# WHAT THIS TASK INVOLVES
Please restate the records that follow word for word, omitting any images.

### AVAILABLE DATA

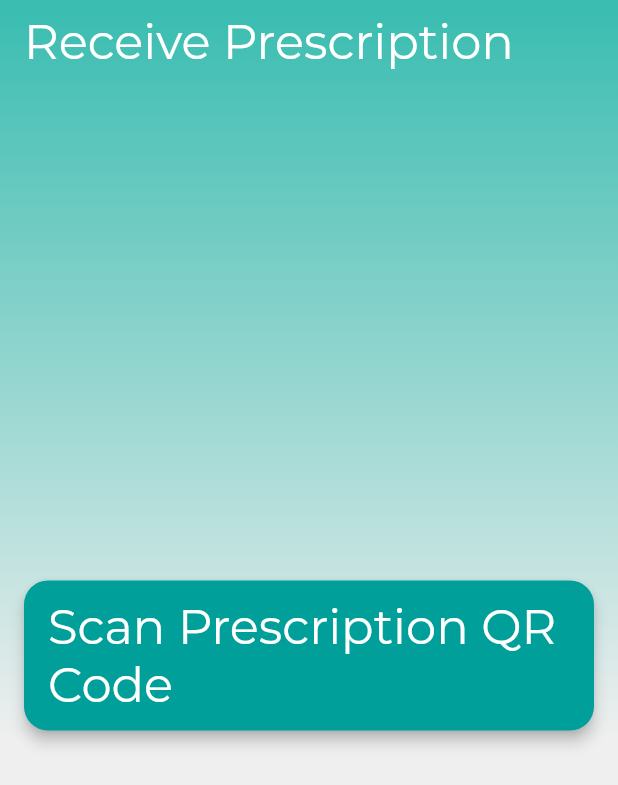
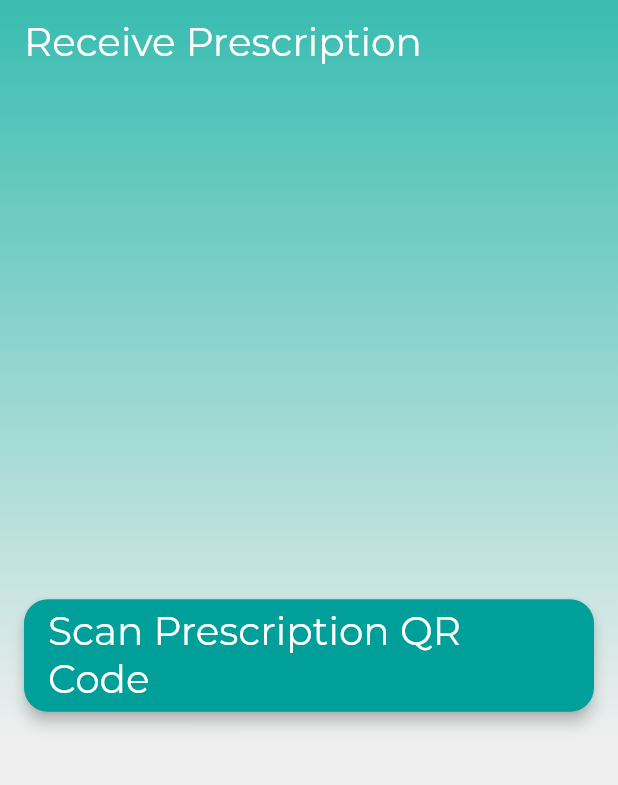
Before and after one commit to Mohammed-Shousha/sap-pi-app, a Flutter app: the ReceivePrescriptionScreen screen opened directly, on a phone screen of 412 x 824 dp. Shown: the top 785 px of the screen. Run offline on Flutter 3.47's test engine with Material 2 defaults, Android fonts, the phone set to English and light mode, and no system bars; our stand-ins replace flutter_dotenv, flutter_svg; missing offline and left inert: flutter_barcode_scanner, flutter_stripe; network calls fail.

Commit message:
updating font sizes

```diff
--- a/lib/screens/checkout.dart
+++ b/lib/screens/checkout.dart
@@ -45,7 +45,7 @@ class CheckoutScreen extends StatelessWidget {
                       'Total: ${medicinesProvider.orderTotal}',
                       style: const TextStyle(
                         fontWeight: FontWeight.bold,
-                        fontSize: Constants.largeFontSize,
+                        fontSize: Constants.mediumFontSize,
                       ),
                     ),
                     const SizedBox(height: 16),
--- a/lib/screens/closing.dart
+++ b/lib/screens/closing.dart
@@ -54,7 +54,7 @@ class _ClosingScreenState extends State<ClosingScreen> {
                   ? 'Thank You for choosing SAP'
                   : 'Sorry, An error occurred!',
               style: const TextStyle(
-                fontSize: Constants.extraLargeFontSize,
+                fontSize: Constants.largeFontSize,
                 fontWeight: FontWeight.bold,
               ),
             ),
@@ -64,7 +64,7 @@ class _ClosingScreenState extends State<ClosingScreen> {
                   ? 'We hope to see you again!'
                   : 'Contact us at 1234567890',
               style: const TextStyle(
-                fontSize: Constants.largeFontSize,
+                fontSize: Constants.mediumFontSize,
               ),
             ),
           ],
--- a/lib/screens/order_medicines.dart
+++ b/lib/screens/order_medicines.dart
@@ -85,7 +85,7 @@ class _OrderMedicinesScreenState extends State<OrderMedicinesScreen> {
                     const Text(
                       'Medicines',
                       style: TextStyle(
-                        fontSize: Constants.largeFontSize,
+                        fontSize: Constants.mediumFontSize,
                         fontWeight: FontWeight.bold,
                       ),
                     ),
@@ -116,7 +116,7 @@ class _OrderMedicinesScreenState extends State<OrderMedicinesScreen> {
                               Text(
                                 'Ordered Medicines',
                                 style: TextStyle(
-                                  fontSize: Constants.largeFontSize,
+                                  fontSize: Constants.mediumFontSize,
                                   fontWeight: FontWeight.bold,
                                 ),
                               ),
--- a/lib/screens/payment.dart
+++ b/lib/screens/payment.dart
@@ -140,7 +140,7 @@ class _PaymentScreenState extends State<PaymentScreen> {
                   Text(
                     'Processing Order...',
                     style: TextStyle(
-                      fontSize: Constants.extraLargeFontSize,
+                      fontSize: Constants.largeFontSize,
                       fontWeight: FontWeight.bold,
                     ),
                   ),
@@ -166,7 +166,7 @@ class _PaymentScreenState extends State<PaymentScreen> {
                               contentPadding: EdgeInsets.all(26),
                             ),
                             style: const TextStyle(
-                              fontSize: Constants.mediumFontSize,
+                              fontSize: Constants.smallFontSize,
                             ),
                             onCardChanged: (card) {
                               setState(() {
@@ -178,7 +178,7 @@ class _PaymentScreenState extends State<PaymentScreen> {
                           Text(
                             'Total: ${medicinesProvider.orderTotal} EGP',
                             style: const TextStyle(
-                              fontSize: Constants.largeFontSize,
+                              fontSize: Constants.mediumFontSize,
                               fontWeight: FontWeight.bold,
                             ),
                           ),
--- a/lib/screens/receive_prescription.dart
+++ b/lib/screens/receive_prescription.dart
@@ -173,7 +173,7 @@ class _ReceivePrescriptionScreenState extends State<ReceivePrescriptionScreen> {
                   Text(
                     'Processing Order...',
                     style: TextStyle(
-                      fontSize: Constants.extraLargeFontSize,
+                      fontSize: Constants.largeFontSize,
                       fontWeight: FontWeight.bold,
                     ),
                   ),
--- a/lib/screens/welcome.dart
+++ b/lib/screens/welcome.dart
@@ -26,7 +26,7 @@ class WelcomeScreen extends StatelessWidget {
             const Text(
               'Welcome to SAP',
               style: TextStyle(
-                fontSize: Constants.extraLargeFontSize,
+                fontSize: Constants.largeFontSize,
                 fontWeight: FontWeight.bold,
               ),
             ),
--- a/lib/utils/constants.dart
+++ b/lib/utils/constants.dart
@@ -15,10 +15,10 @@ class Constants {
   static const String logo = 'assets/images/logo.svg';
   static const String prescription = 'assets/images/prescription.png';
   static const String medicine = 'assets/images/medicine.png';
-  static const double imageHeight = 200.0;
+  static const double imageHeight = 175.0;
 
-  static const double extraLargeFontSize = 40.0;
   static const double largeFontSize = 32.0;
   static const double mediumFontSize = 26.0;
   static const double smallFontSize = 20.0;
+  static const double extraSmallFontSize = 16.0;
 }
--- a/lib/widgets/custom_button.dart
+++ b/lib/widgets/custom_button.dart
@@ -22,7 +22,7 @@ class CustomButton extends StatelessWidget {
             Radius.circular(16.0),
           ),
         ),
-        minimumSize: const Size(250, 100),
+        minimumSize: const Size(200, 75),
         elevation: 4,
       ),
       onPressed: isLoading ? null : onPressed,
@@ -33,7 +33,7 @@ class CustomButton extends StatelessWidget {
           : Text(
               text,
               style: const TextStyle(
-                fontSize: Constants.largeFontSize,
+                fontSize: Constants.mediumFontSize,
               ),
             ),
     );
--- a/lib/widgets/custom_card.dart
+++ b/lib/widgets/custom_card.dart
@@ -28,7 +28,7 @@ class CustomCard extends StatelessWidget {
               medicine.name,
               style: const TextStyle(
                 fontWeight: FontWeight.bold,
-                fontSize: Constants.mediumFontSize,
+                fontSize: Constants.smallFontSize,
               ),
             ),
             const SizedBox(height: 8),
@@ -38,13 +38,13 @@ class CustomCard extends StatelessWidget {
                 Text(
                   '${medicine.quantity} pack(s)',
                   style: const TextStyle(
-                    fontSize: Constants.mediumFontSize,
+                    fontSize: Constants.extraSmallFontSize,
                   ),
                 ),
                 Text(
                   '${medicine.price * medicine.quantity} EGP',
                   style: const TextStyle(
-                    fontSize: Constants.mediumFontSize,
+                    fontSize: Constants.extraSmallFontSize,
                   ),
                 ),
               ],
--- a/lib/widgets/custom_list_tile.dart
+++ b/lib/widgets/custom_list_tile.dart
@@ -38,7 +38,7 @@ class CustomListTile extends StatelessWidget {
           titleText,
           style: const TextStyle(
             fontWeight: FontWeight.bold,
-            fontSize: Constants.mediumFontSize,
+            fontSize: Constants.smallFontSize,
           ),
         ),
         subtitle: subtitleText.isNotEmpty
@@ -46,7 +46,7 @@ class CustomListTile extends StatelessWidget {
                 subtitleText,
                 style: const TextStyle(
                   fontWeight: FontWeight.bold,
-                  fontSize: Constants.smallFontSize,
+                  fontSize: Constants.extraSmallFontSize,
                 ),
               )
             : null,
--- a/lib/widgets/gradient_scaffold.dart
+++ b/lib/widgets/gradient_scaffold.dart
@@ -43,7 +43,7 @@ class GradientScaffold extends StatelessWidget {
             title: appBar?.title,
             actions: appBar?.actions,
             titleTextStyle: const TextStyle(
-              fontSize: Constants.largeFontSize,
+              fontSize: Constants.mediumFontSize,
               fontFamily: 'Montserrat',
             ),
           ),
```
Also changed, not shown: lib/utils/dialogs/generic_dialog.dart (+6 -6 lines).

######

# ANSWER BOX
Before and after one commit to Mohammed-Shousha/sap-pi-app, a Flutter app: the ReceivePrescriptionScreen screen opened directly, on a phone screen of 412 x 824 dp. Shown: the top 785 px of the screen. Run offline on Flutter 3.47's test engine with Material 2 defaults, Android fonts, the phone set to English and light mode, and no system bars; our stand-ins replace flutter_dotenv, flutter_svg; missing offline and left inert: flutter_barcode_scanner, flutter_stripe; network calls fail.

Commit message:
updating font sizes

```diff
--- a/lib/screens/checkout.dart
+++ b/lib/screens/checkout.dart
@@ -45,7 +45,7 @@ class CheckoutScreen extends StatelessWidget {
                       'Total: ${medicinesProvider.orderTotal}',
                       style: const TextStyle(
                         fontWeight: FontWeight.bold,
-                        fontSize: Constants.largeFontSize,
+                        fontSize: Constants.mediumFontSize,
                       ),
                     ),
                     const SizedBox(height: 16),
--- a/lib/screens/closing.dart
+++ b/lib/screens/closing.dart
@@ -54,7 +54,7 @@ class _ClosingScreenState extends State<ClosingScreen> {
                   ? 'Thank You for choosing SAP'
                   : 'Sorry, An error occurred!',
               style: const TextStyle(
-                fontSize: Constants.extraLargeFontSize,
+                fontSize: Constants.largeFontSize,
                 fontWeight: FontWeight.bold,
               ),
             ),
@@ -64,7 +64,7 @@ class _ClosingScreenState extends State<ClosingScreen> {
                   ? 'We hope to see you again!'
                   : 'Contact us at 1234567890',
               style: const TextStyle(
-                fontSize: Constants.largeFontSize,
+                fontSize: Constants.mediumFontSize,
               ),
             ),
           ],
--- a/lib/screens/order_medicines.dart
+++ b/lib/screens/order_medicines.dart
@@ -85,7 +85,7 @@ class _OrderMedicinesScreenState extends State<OrderMedicinesScreen> {
                     const Text(
                       'Medicines',
                       style: TextStyle(
-                        fontSize: Constants.largeFontSize,
+                        fontSize: Constants.mediumFontSize,
                         fontWeight: FontWeight.bold,
                       ),
                     ),
@@ -116,7 +116,7 @@ class _OrderMedicinesScreenState extends State<OrderMedicinesScreen> {
                               Text(
                                 'Ordered Medicines',
                                 style: TextStyle(
-                                  fontSize: Constants.largeFontSize,
+                                  fontSize: Constants.mediumFontSize,
                                   fontWeight: FontWeight.bold,
                                 ),
                               ),
--- a/lib/screens/payment.dart
+++ b/lib/screens/payment.dart
@@ -140,7 +140,7 @@ class _PaymentScreenState extends State<PaymentScreen> {
                   Text(
                     'Processing Order...',
                     style: TextStyle(
-                      fontSize: Constants.extraLargeFontSize,
+                      fontSize: Constants.largeFontSize,
                       fontWeight: FontWeight.bold,
                     ),
                   ),
@@ -166,7 +166,7 @@ class _PaymentScreenState extends State<PaymentScreen> {
                               contentPadding: EdgeInsets.all(26),
                             ),
                             style: const TextStyle(
-                              fontSize: Constants.mediumFontSize,
+                              fontSize: Constants.smallFontSize,
                             ),
                             onCardChanged: (card) {
                               setState(() {
@@ -178,7 +178,7 @@ class _PaymentScreenState extends State<PaymentScreen> {
                           Text(
                             'Total: ${medicinesProvider.orderTotal} EGP',
                             style: const TextStyle(
-                              fontSize: Constants.largeFontSize,
+                              fontSize: Constants.mediumFontSize,
                               fontWeight: FontWeight.bold,
                             ),
                           ),
--- a/lib/screens/receive_prescription.dart
+++ b/lib/screens/receive_prescription.dart
@@ -173,7 +173,7 @@ class _ReceivePrescriptionScreenState extends State<ReceivePrescriptionScreen> {
                   Text(
                     'Processing Order...',
                     style: TextStyle(
-                      fontSize: Constants.extraLargeFontSize,
+                      fontSize: Constants.largeFontSize,
                       fontWeight: FontWeight.bold,
                     ),
                   ),
--- a/lib/screens/welcome.dart
+++ b/lib/screens/welcome.dart
@@ -26,7 +26,7 @@ class WelcomeScreen extends StatelessWidget {
             const Text(
               'Welcome to SAP',
               style: TextStyle(
-                fontSize: Constants.extraLargeFontSize,
+                fontSize: Constants.largeFontSize,
                 fontWeight: FontWeight.bold,
               ),
             ),
--- a/lib/utils/constants.dart
+++ b/lib/utils/constants.dart
@@ -15,10 +15,10 @@ class Constants {
   static const String logo = 'assets/images/logo.svg';
   static const String prescription = 'assets/images/prescription.png';
   static const String medicine = 'assets/images/medicine.png';
-  static const double imageHeight = 200.0;
+  static const double imageHeight = 175.0;
 
-  static const double extraLargeFontSize = 40.0;
   static const double largeFontSize = 32.0;
   static const double mediumFontSize = 26.0;
   static const double smallFontSize = 20.0;
+  static const double extraSmallFontSize = 16.0;
 }
--- a/lib/widgets/custom_button.dart
+++ b/lib/widgets/custom_button.dart
@@ -22,7 +22,7 @@ class CustomButton extends StatelessWidget {
             Radius.circular(16.0),
           ),
         ),
-        minimumSize: const Size(250, 100),
+        minimumSize: const Size(200, 75),
         elevation: 4,
       ),
       onPressed: isLoading ? null : onPressed,
@@ -33,7 +33,7 @@ class CustomButton extends StatelessWidget {
           : Text(
               text,
               style: const TextStyle(
-                fontSize: Constants.largeFontSize,
+                fontSize: Constants.mediumFontSize,
               ),
             ),
     );
--- a/lib/widgets/custom_card.dart
+++ b/lib/widgets/custom_card.dart
@@ -28,7 +28,7 @@ class CustomCard extends StatelessWidget {
               medicine.name,
               style: const TextStyle(
                 fontWeight: FontWeight.bold,
-                fontSize: Constants.mediumFontSize,
+                fontSize: Constants.smallFontSize,
               ),
             ),
             const SizedBox(height: 8),
@@ -38,13 +38,13 @@ class CustomCard extends StatelessWidget {
                 Text(
                   '${medicine.quantity} pack(s)',
                   style: const TextStyle(
-                    fontSize: Constants.mediumFontSize,
+                    fontSize: Constants.extraSmallFontSize,
                   ),
                 ),
                 Text(
                   '${medicine.price * medicine.quantity} EGP',
                   style: const TextStyle(
-                    fontSize: Constants.mediumFontSize,
+                    fontSize: Constants.extraSmallFontSize,
                   ),
                 ),
               ],
--- a/lib/widgets/custom_list_tile.dart
+++ b/lib/widgets/custom_list_tile.dart
@@ -38,7 +38,7 @@ class CustomListTile extends StatelessWidget {
           titleText,
           style: const TextStyle(
             fontWeight: FontWeight.bold,
-            fontSize: Constants.mediumFontSize,
+            fontSize: Constants.smallFontSize,
           ),
         ),
         subtitle: subtitleText.isNotEmpty
@@ -46,7 +46,7 @@ class CustomListTile extends StatelessWidget {
                 subtitleText,
                 style: const TextStyle(
                   fontWeight: FontWeight.bold,
-                  fontSize: Constants.smallFontSize,
+                  fontSize: Constants.extraSmallFontSize,
                 ),
               )
             : null,
--- a/lib/widgets/gradient_scaffold.dart
+++ b/lib/widgets/gradient_scaffold.dart
@@ -43,7 +43,7 @@ class GradientScaffold extends StatelessWidget {
             title: appBar?.title,
             actions: appBar?.actions,
             titleTextStyle: const TextStyle(
-              fontSize: Constants.largeFontSize,
+              fontSize: Constants.mediumFontSize,
               fontFamily: 'Montserrat',
             ),
           ),
```
Also changed, not shown: lib/utils/dialogs/generic_dialog.dart (+6 -6 lines).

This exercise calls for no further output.